U.S. diplomats worked behind the scenes in World War I to help alleviate suffering and bring an end to the war.
One former and three current historians of the State Department’s Office of the Historian brought those stories to life during a panel session called “In the Diplomatic Trenches: Department Heroes Alleviate Suffering During World War I.” It was the second event of the State Department’s new series Heroes of U.S. Diplomacy.
This week, we honored the contributions of U.S. diplomats during #WWI. These #HeroesofUSDiplomacy navigated unprecedented challenges, supported U.S. citizens, soldiers, and prisoners of war, and facilitated aid in Europe. Read their stories here: https://t.co/NGGCbWdm5N pic.twitter.com/qxmnqggV9s
— Department of State (@StateDept) November 1, 2019
“By the time the war had ended in 1918, America had assumed a major role on the global stage … promoting peace,” Acting Assistant Secretary of State for European and Eurasian Affairs Philip T. Reeker said in introducing the discussion.
The four historians — Seth Rotramel, Lindsay Krasnoff, Charles Hawley and Thomas Faith — each highlighted a part of the world where U.S. diplomats worked to bring peace, foreign aid and diplomacy to the conflict.
Examples of State Department employees’ efforts during World War I:
- James W. Gerard III, the ambassador to the German Empire when the war started, helped many of the 10,000 U.S. citizens traveling in Germany to return home after German banks froze foreigners’ credit at the start of the war.
- William H. Hunt, a consul serving in Saint-Étienne, France, and one of the only African-American diplomats in Europe at the time, used sports diplomacy to reach out to the community, protecting both French and American citizens throughout the war.
- 26 consular officers spread out over seven Russian posts ensured the welfare of over 2 million German, Austrian and Hungarian prisoners of war.

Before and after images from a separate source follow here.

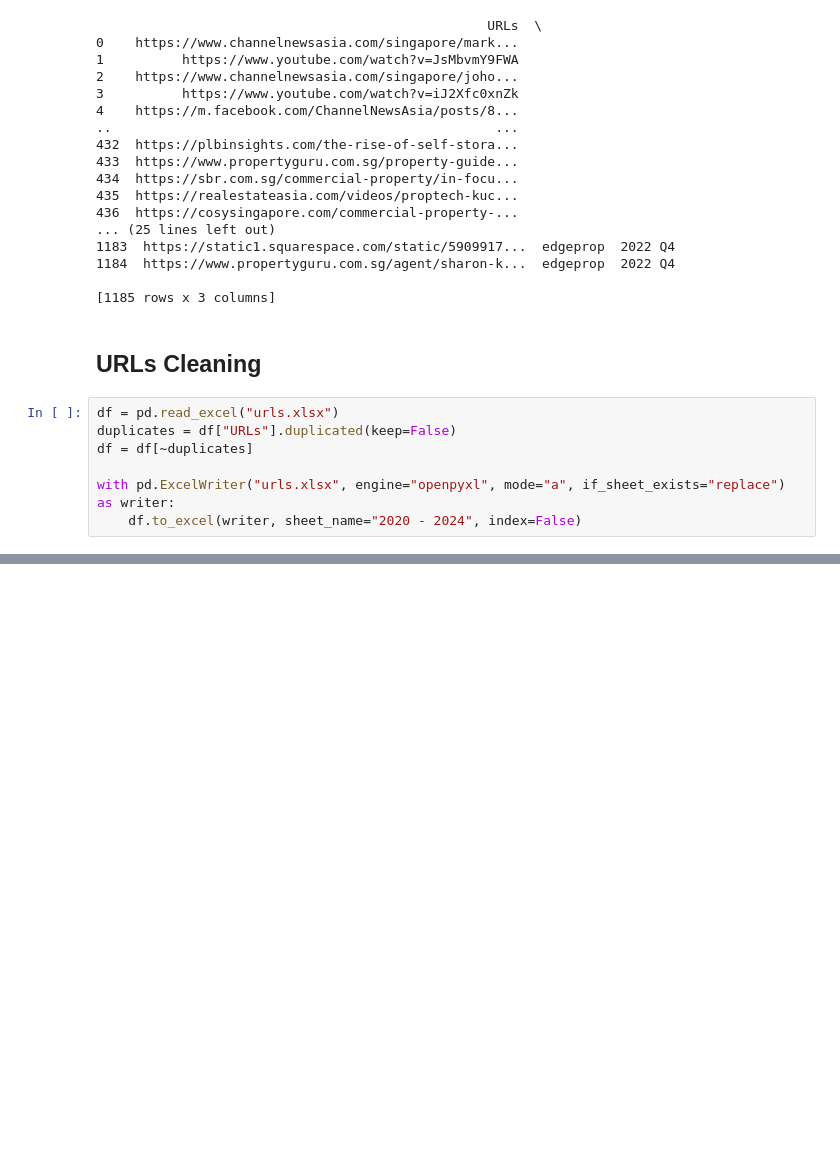
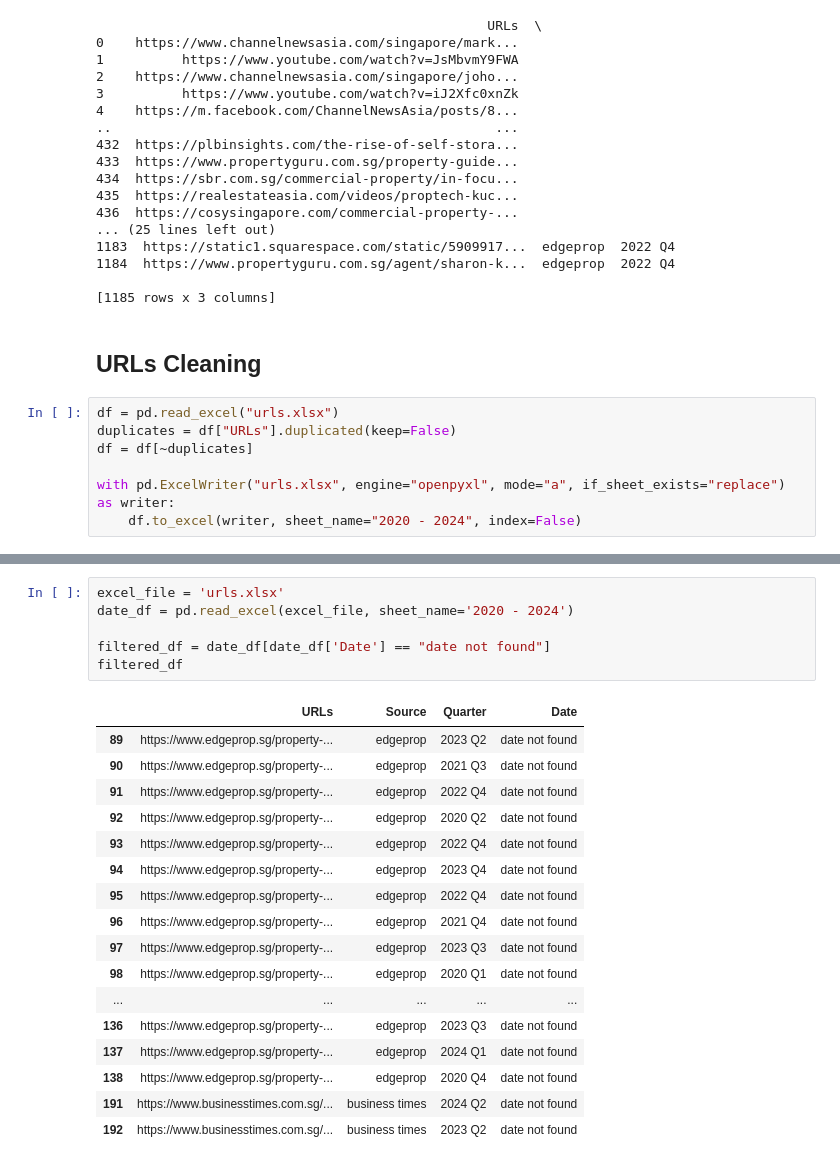
Before and after one commit to loowenwen/jtc-market-sentiments, a Jupyter notebook: data_collection.ipynb, the cells around one changed output, grey strips where cells are left out. Cells and saved outputs as stored; diff of their text form; blank space fills up the shorter version.

```diff
--- a/data_collection.ipynb
+++ b/data_collection.ipynb
@@ -137,0 +212,24 @@ with pd.ExcelWriter("urls.xlsx", engine="openpyxl", mode="a", if_sheet_exists="r
+# %%
+excel_file = 'urls.xlsx'
+date_df = pd.read_excel(excel_file, sheet_name='2020 - 2024')
+
+filtered_df = date_df[date_df['Date'] == "date not found"]
+filtered_df
+# %% [output]
+|  | URLs | Source | Quarter | Date |
+| 89 | https://www.edgeprop.sg/property-... | edgeprop | 2023 Q2 | date not found |
+| 90 | https://www.edgeprop.sg/property-... | edgeprop | 2021 Q3 | date not found |
+| 91 | https://www.edgeprop.sg/property-... | edgeprop | 2022 Q4 | date not found |
+| 92 | https://www.edgeprop.sg/property-... | edgeprop | 2020 Q2 | date not found |
+| 93 | https://www.edgeprop.sg/property-... | edgeprop | 2022 Q4 | date not found |
+| 94 | https://www.edgeprop.sg/property-... | edgeprop | 2023 Q4 | date not found |
+| 95 | https://www.edgeprop.sg/property-... | edgeprop | 2022 Q4 | date not found |
+| 96 | https://www.edgeprop.sg/property-... | edgeprop | 2021 Q4 | date not found |
+| 97 | https://www.edgeprop.sg/property-... | edgeprop | 2023 Q3 | date not found |
+| 98 | https://www.edgeprop.sg/property-... | edgeprop | 2020 Q1 | date not found |
+| ... | ... | ... | ... | ... |
+| 136 | https://www.edgeprop.sg/property-... | edgeprop | 2023 Q3 | date not found |
+| 137 | https://www.edgeprop.sg/property-... | edgeprop | 2024 Q1 | date not found |
+| 138 | https://www.edgeprop.sg/property-... | edgeprop | 2020 Q4 | date not found |
+| 191 | https://www.businesstimes.com.sg/... | business times | 2024 Q2 | date not found |
+| 192 | https://www.businesstimes.com.sg/... | business times | 2023 Q2 | date not found |
```
Also changed, not shown: parts of 4 cells of this notebook, 1 other file.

- Diplomats at the understaffed U.S. Embassy in London became the center of U.S. foreign assistance, addressing the humanitarian needs of U.S. citizens scattered throughout Europe.
“By the post-1945 period, the foreign service as it’s constituted looks very similar to the functions and roles that were pioneered in 1914 in France,” Krasnoff said at the discussion.
“Our counterparts from 100 years ago were in so many ways just like us, and I think that’s one of the really powerful parts of the entire story of U.S. diplomats operating … during the war years,” Krasnoff said.